I say this especially after a post on Saturday by Weblog Awards organizer Kevin Aylward, in which he articulated very statesmanlike thoughts on the awards and their place in the blogosphere. These awards have not been great fun for me -- more on that in "the bad" and "the ugly" to follow – but they've at least ended on a civilized note from the host at conservative blog, Wizbang.
"The Weblog Awards were never intended to be, nor have I ever purported them to be a 'conservative' event. Call me an idealists, but I do believe that it's possible to engage in such competitions in a spirit of openness to all political leanings," wrote Aylward over the weekend. "Denigrating the apparent victories of several liberal blogs in major categories, is in my opinion, childish. I didn't hear any teeth gnashing in 2004 when Powerline won the Best Blog category, nor should there be a hue and cry when (it appears) that DailyKos will win that award this year."
Aylward also addressed the discourteous comments made by some other Wizbang writers including one who expressed "...sympathy for the left side of the blogosphere."
"They have a remarkable ability to organize themselves behind a cause, to rally overwhelming support and utterly dominate elections," wrote Jay Tea. "Unfortunately, it only seems to hold true for things like the 2005 Weblog Awards, where they managed to run away with several of the top prizes. When it comes to things like real elections, they are utter and complete failures. For example, I think Kos has a perfect 0-18 record for backing losing candidates."
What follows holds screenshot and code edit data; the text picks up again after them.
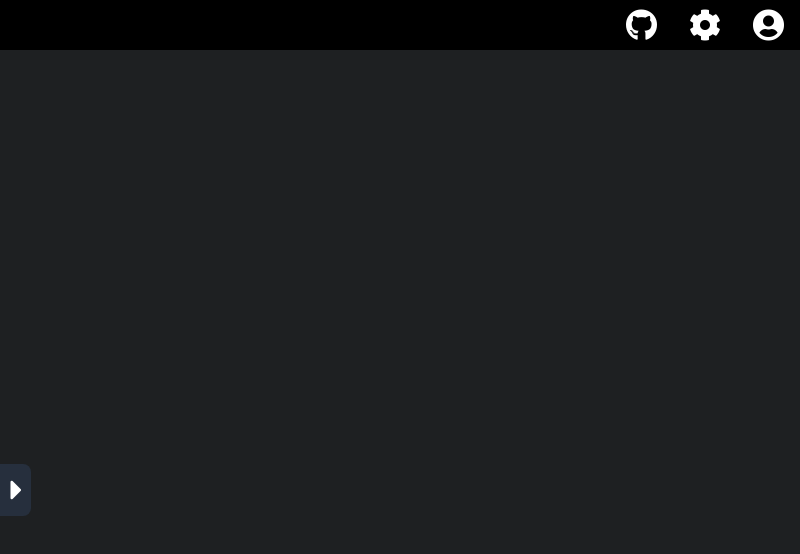
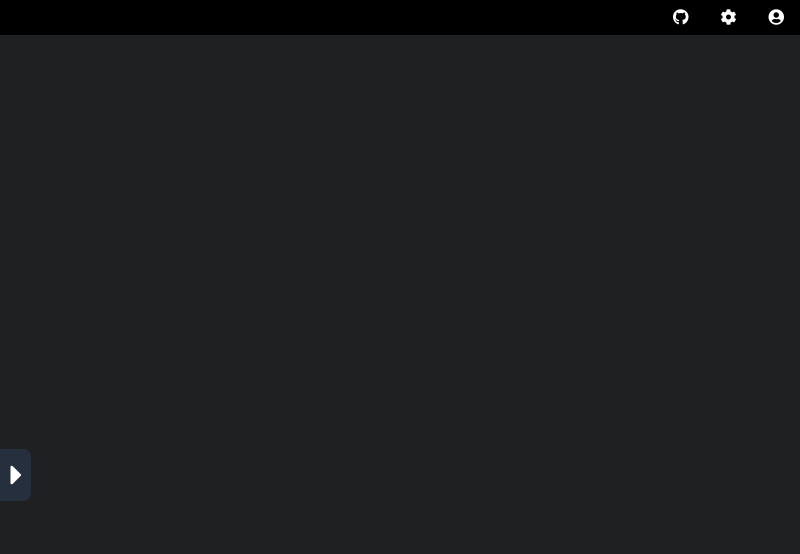
Before and after one commit to keeganl/orbit, an Electron app: page index.html in a window 800 px wide. Drawn offline with Linux system fonts and the light colour scheme.

Commit message:
Resizing top bar and buttons

```diff
--- a/index.html
+++ b/index.html
@@ -22,9 +22,9 @@
 <body>
   <div class="container">
     <div class="topbar">
-      <div><i class="fab fa-github fa-2x"></i></div>
-      <div><i class="fas fa-cog fa-2x"></i></div>
-      <div><i class="fas fa-user-circle fa-2x"></i></div>
+      <div class="topbtns"><i class="fab fa-github fa-1.75x"></i></div>
+      <div class="topbtns"><i class="fas fa-cog fa-1.75x"></i></div>
+      <div class="topbtns"><i class="fas fa-user-circle fa-1.75x"></i></div>
     </div>
     <div class="sidebar">
       <h1 id="titletag">Files</h1>
--- a/sass/style.scss
+++ b/sass/style.scss
@@ -38,7 +38,7 @@ canvas {
   align-items: center;
   color: #FFF;
   background-color: #000;
-  height: 50px;
+  height: 35px;
 }
 .container>.topbar div {
   margin: 1em;
@@ -108,3 +108,10 @@ input[type="file"] {
   padding: 1em 2em;
   cursor: pointer;
 }
+.topbtns {
+  transition: 0.5s
+}
+.topbtns:hover {
+  transform: scale(1.2);
+  transition: 0.3s;
+}
```
Also changed, not shown: sass/style.css, 1 other file.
Said Aylward in his Saturday post: "Next year, to eliminate confusion, I'm going to ask everyone at Wizbang to just stay away from the topic of The Weblog Awards completely - which both Jay Tea and Paul already tend to do without asking. Neither Jay Tea nor Paul are involved in any way in The Weblog Awards - they're as much spectators as anyone else. Each made one post regarding the awards, which I hindsight I wish were not made."
Despite my original negative comments about the contest being sponsored by a conservative blog and the fact that the nominations seemed slanted toward the Right, my main problem with the awards is really more with methodology, than ideology. The Weblog Awards allowed people to vote once a day, for 10 days and, given my day job in computer security, I can tell you that there was no shortage of ways that a knowledgeable person could pump up the results.
But more than the possibility of fraud, I continue to question the value of an award where victory is far more predicated on getting people to vote early and often than on the quality of writing or the thoughts routinely expressed on the nominated site. It's a numbers game, pure and simple.
Did I really have the best new blog? Probably not. I can think of five or six sites off the top of my head that were more deserving than mine -- and they weren't even nominated. Some of my competitors may even have better efforts on a day-to-day basis. I just happened to get broader support at this place and time.
To those of you who voted for me because you read my blog and because you appreciate my work, I truly appreciate it and I thank you. That matters to me in a huge way.
And Kevin Aylward's final act of inclusiveness and graciousness – despite what I'm sure was a trying experience for him – coupled with some changes in voting methodology may mean a legitimate future for the Weblog Awards.